Rick Hornsby (PDF, 3.2 MB) | (html)

Ray Menke

Non-disturbance Practices Help Menke Through Drought

Ray Menke of rural Fort Madison admits the main reason he switched to no-till farming in 1987 was his inability to afford new expensive farm equipment and machinery. Now, 25 years later, Menke is still leaving the soil undisturbed and he’s reaping the benefits during this year’s extreme drought.

Ray Menke (PDF, 2 MB) | (html)

Seasonal High Tunnel

Seasonal High Tunnel Systems Promote Plant Health, Provide Longer Growing Season

February is typically a few months before Iowa planters begin to roll, but for some farmers the late winter months are the start to a ten-month growing season.

Seasonal high tunnels are designed to extend the growing season of fruits and vegetables while providing protection from outside factors like wind and insects. High tunnels improve the profitability of crops and maximize farm productivity.

Seasonal High Tunnels (PDF, 1.7 MB) | (html)

John Aschenbrenner

New Wetland to Improve Water Quality in West Lake

A newly created private wetland in Clarke County north of West Lake is now protecting this public drinking water source for the city of Osceola and other county residents.
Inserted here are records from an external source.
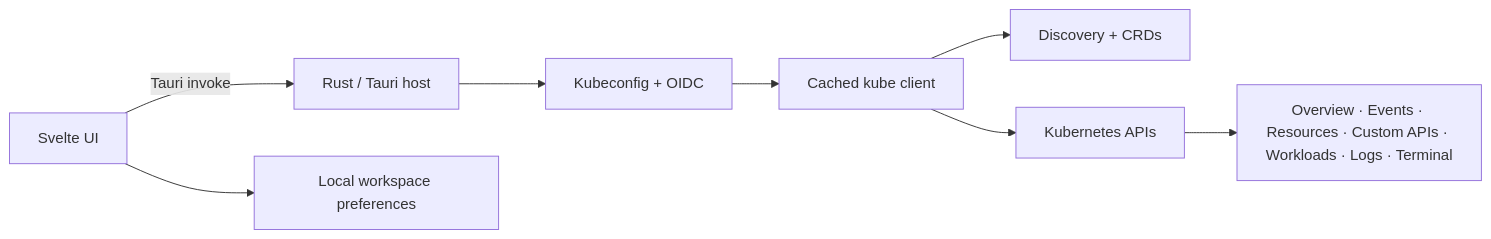
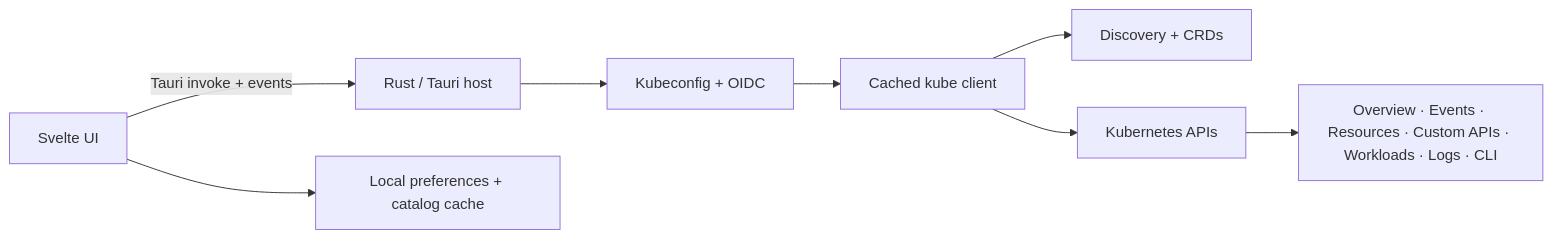
Before and after one commit to velqa/Kuberniva: the diagram in README.md, drawn with Mermaid. The commit also changed other lines of this file and 3 other files, not shown here.

````diff
--- a/README.md
+++ b/README.md
@@ -45,10 +74,10 @@
 ```mermaid
 flowchart LR
-    UI["Svelte UI"] -->|Tauri invoke| HOST["Rust / Tauri host"]
+    UI["Svelte UI"] -->|Tauri invoke + events| HOST["Rust / Tauri host"]
     HOST --> CONFIG["Kubeconfig + OIDC"]
     CONFIG --> CLIENT["Cached kube client"]
     CLIENT --> DISCOVERY["Discovery + CRDs"]
     CLIENT --> API["Kubernetes APIs"]
-    API --> FEATURES["Overview · Events · Resources · Custom APIs · Workloads · Logs · Terminal"]
-    UI --> PREFS["Local workspace preferences"]
+    API --> FEATURES["Overview · Events · Resources · Custom APIs · Workloads · Logs · CLI"]
+    UI --> PREFS["Local preferences + catalog cache"]
 ```
````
Landowner John Aschenbrenner utilized a conservation practice called Wetland Creation to dam a 23-acre pool area on bottom ground along South Squaw Creek. The wetland collects water from 3,820 acres above it – nearly 60 percent of West Lake’s 6,400-acre drainage area. The wetland will act like a water purification plant helping to remove chemicals and filter out sediment.

Aschenbrenner (PDF, 1 MB) | (html)

Brent and Teresa Voss

From Concrete to CSP for Conservation Stewardship

When Brent and Teresa Voss moved to rural Dexter in 1994 they viewed it as more of a place to settle their concrete/foundation business than to develop a large farming operation. But that soon changed. Just a week after purchasing their home property, they bought a nearby 80 acres of farmland.

Nearly two decades later the couple still has their booming concrete business – Voss Concrete, Inc. – but they also have a booming farming operation with 2,000 acres of crop, hay and pastureland, as well as 300 cows and between 500-1,000 feeder cattle.

Voss (PDF, 1 MB) | (html)

White Radish

Cover Crop Club Learning to Manage Practice Together

Trying something new and innovative is always easier when you can learn from someone else’s experience. For a small group of innovative Pottawattamie County farmers experimenting with cover crops, that someone else is Pete Hobson.

Cover Crop Club (PDF, 1.5 MB) | (html)

More Iowa NRCS Conservation Success Stories